    In New Hampshire, the parents of a 9-year-old knew what to do when their 88-year-old neighbor refused to return their boy's ball after it rolled into her yard. The judge awarded them damages of $30.20. In Ohio, Lou Piniella, the hotheaded manager of the Cincinnati Reds, accused umpire Gary Darling of bias against his team. Darling's feelings were too hurt to settle the matter on the diamond; instead, he pitched a $5 million defamation claim. In Florida, a man innocently asks his barber for a haircut. And what happens? It's too short on top, too long on the sides. How bad was it? So bad, he said in court papers, that it deprived him of his right to happiness.It was no less an authority than Carl Sandburg, the poet and Lincoln biographer (Lincoln, the hero, not Lincoln the great trial lawyer of his era), who declaimed that no tears are shed as the lawyer's body is borne to the grave. Attacking lawyers is more American than apple pie, which frankly is suspect in some quarters now that...
  • Buzzwords

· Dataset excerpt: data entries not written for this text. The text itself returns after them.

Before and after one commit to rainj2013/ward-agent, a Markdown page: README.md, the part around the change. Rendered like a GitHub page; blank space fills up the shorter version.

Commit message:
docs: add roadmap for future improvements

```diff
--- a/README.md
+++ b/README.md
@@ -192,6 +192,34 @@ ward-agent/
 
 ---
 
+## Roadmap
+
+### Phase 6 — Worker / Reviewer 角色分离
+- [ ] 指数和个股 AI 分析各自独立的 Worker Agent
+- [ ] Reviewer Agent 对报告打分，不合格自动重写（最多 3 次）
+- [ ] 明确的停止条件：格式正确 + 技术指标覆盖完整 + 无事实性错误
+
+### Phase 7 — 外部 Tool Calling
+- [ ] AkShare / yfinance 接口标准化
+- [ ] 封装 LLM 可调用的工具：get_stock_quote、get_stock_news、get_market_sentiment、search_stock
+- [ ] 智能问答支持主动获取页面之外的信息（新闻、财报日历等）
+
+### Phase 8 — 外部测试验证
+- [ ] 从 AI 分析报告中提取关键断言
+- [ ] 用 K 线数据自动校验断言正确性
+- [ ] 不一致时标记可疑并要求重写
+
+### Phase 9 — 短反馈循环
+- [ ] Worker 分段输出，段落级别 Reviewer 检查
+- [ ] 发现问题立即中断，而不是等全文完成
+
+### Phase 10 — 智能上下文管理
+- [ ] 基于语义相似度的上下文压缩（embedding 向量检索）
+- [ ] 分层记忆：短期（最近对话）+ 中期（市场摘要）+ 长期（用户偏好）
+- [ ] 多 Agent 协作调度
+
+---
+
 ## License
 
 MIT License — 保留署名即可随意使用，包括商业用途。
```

    knows "PC" means Politically Correct. More new slang: Together, as in "Felix is really grounded now that he has kids."Cool, as in "Hey man, stupid shirt."Really, really cool.Goodbye. Usage: "Talk to you later. Peace out, man."Attached, in a relationship.Passe, no longer happening. Usage: "This party is played. Let's go home."Used like "Really.?" Usage: "They've been having an affair for months." Reply: "Straight?"Compliments, as in: "We got lots of dap last night at the club."A lot of time (derived from 24 hours, 7 days a week). Usage: "Ever since they met, they've been together 24/7." Go back to sleep.
  • Banner Year

    People who live along the California coast spend a lot of time looking up and swearing. The skies are filled with noisy planes flying bulky banners plugging everything from burgers to condoms. Hermosa Beach residents are calling for a boycott of banner-flying businesses. And L.A. county officials are considering banning banners altogether.
  • Balancing The Checkbook

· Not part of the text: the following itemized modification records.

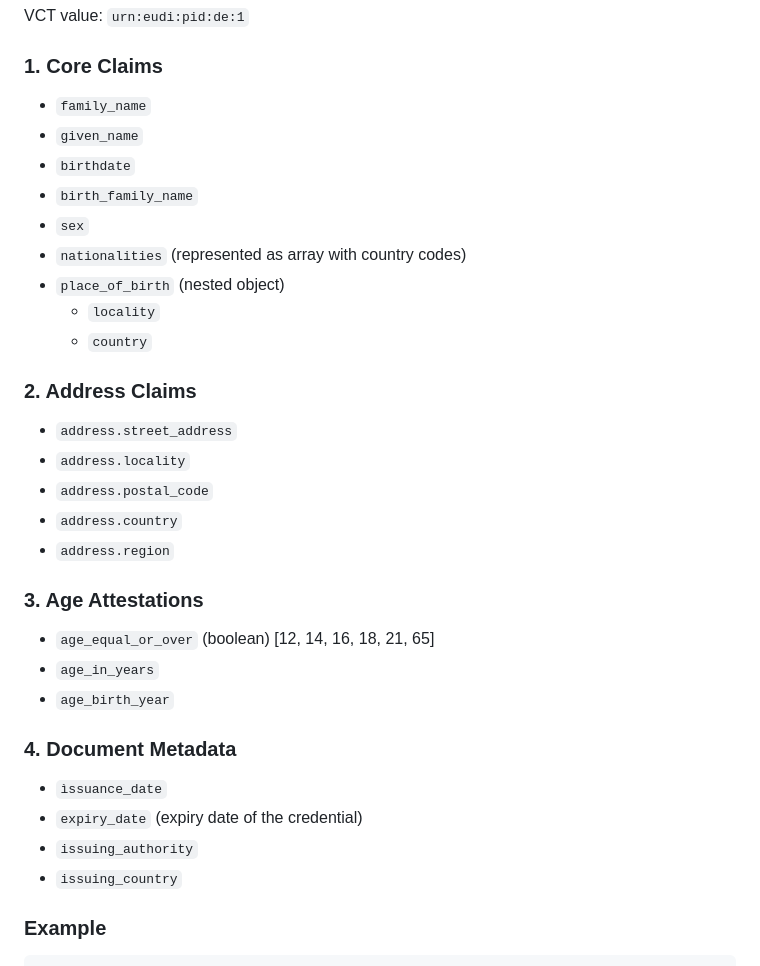
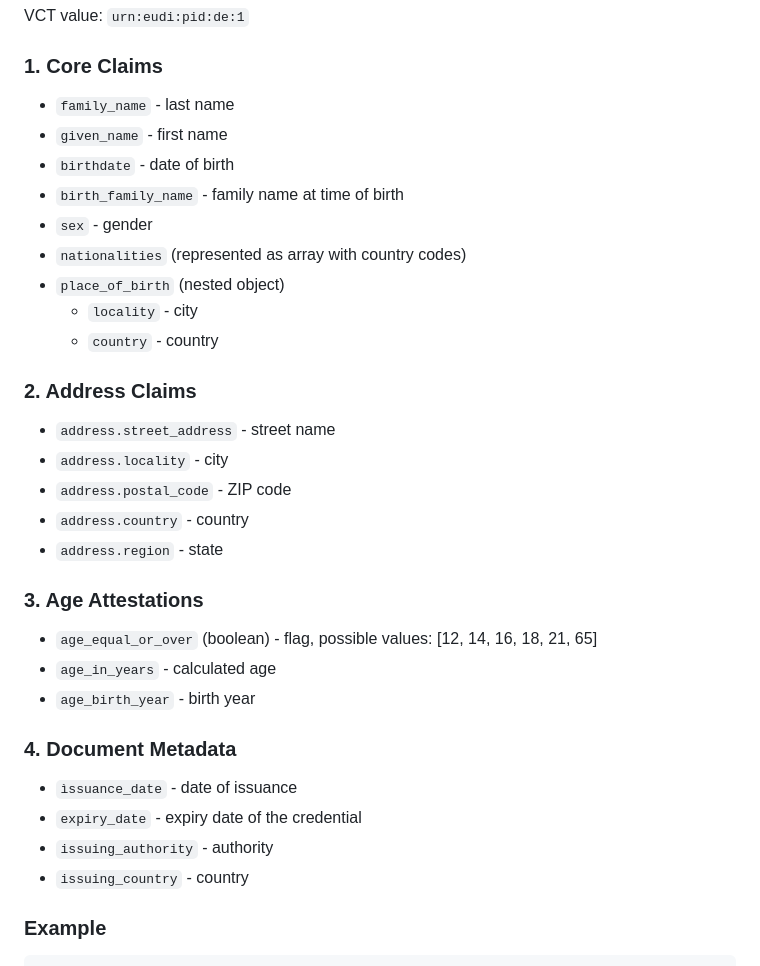
Before and after one commit to l00pu5/eudi-veri-test, a Markdown page: dcql.md, the part around one of its changes. Rendered like a GitHub page.

```diff
--- a/dcql.md
+++ b/dcql.md
@@ -1077,36 +1077,36 @@ VCT value: `urn:eudi:pid:de:1`
 
 ### 1. Core Claims
 
-- `family_name`
-- `given_name`
-- `birthdate`
-- `birth_family_name`
-- `sex`
+- `family_name` - last name
+- `given_name` - first name
+- `birthdate` - date of birth
+- `birth_family_name` - family name at time of birth
+- `sex` - gender
 - `nationalities` (represented as array with country codes)
 - `place_of_birth` (nested object)
-  - `locality`
-  - `country`
+  - `locality` - city
+  - `country` - country
 
 ### 2. Address Claims
 
-- `address.street_address`
-- `address.locality`
-- `address.postal_code`
-- `address.country`
-- `address.region`
+- `address.street_address` - street name
+- `address.locality` - city
+- `address.postal_code` - ZIP code
+- `address.country` - country
+- `address.region` - state
 
 ### 3. Age Attestations
 
-- `age_equal_or_over` (boolean) [12, 14, 16, 18, 21, 65]
-- `age_in_years`
-- `age_birth_year`
+- `age_equal_or_over` (boolean) - flag, possible values: [12, 14, 16, 18, 21, 65]
+- `age_in_years` - calculated age
+- `age_birth_year` - birth year
 
 ### 4. Document Metadata
 
-- `ìssuance_date`
-- `expiry_date` (expiry date of the credential)
-- `issuing_authority`
-- `issuing_country`
+- `ìssuance_date` - date of issuance
+- `expiry_date` - expiry date of the credential
+- `issuing_authority` - authority
+- `issuing_country` - country
 
 ### Example
 
```
Also changed, not shown: other parts of dcql.md (+30 -29 lines).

    What happens when the elephants stampede? The rush to merge among the behemoths of banking has left many bank customers asking something similar. Last week it was BankAmerica Corp's turn to shake up the list of the nation's largest banking companies (chart), proposing to buy Security Pacific Corp. to create a $193.6 billion institution that would overshadow competitors from Albuquerque to Seattle. Immediately, customers started worrying about the impact. "It will be an octopus bank, less responsive to needs and more immune from complaints," warns Mark Foster of Consumer Action in San Francisco. Maybe so. But while the megamergers sweeping banking could put the squeeze on some consumers, the problems can be fixed-if the Federal Reserve Board wants to fix them. ...
  • Public Enemy Number One

    As they watched the collapse of communism in Eastern Europe, China's aging leadership became convinced that the man most responsible for the party's sudden fall from grace was none other than Pope John Paul II. Last summer, internal party documents accused him of directing "reactionary and subversive" forces against communists everywhere. And now, in their determination to remain the last important communist power in the world, the Chinese are attempting to rout out all papal loyalists in their midst. ...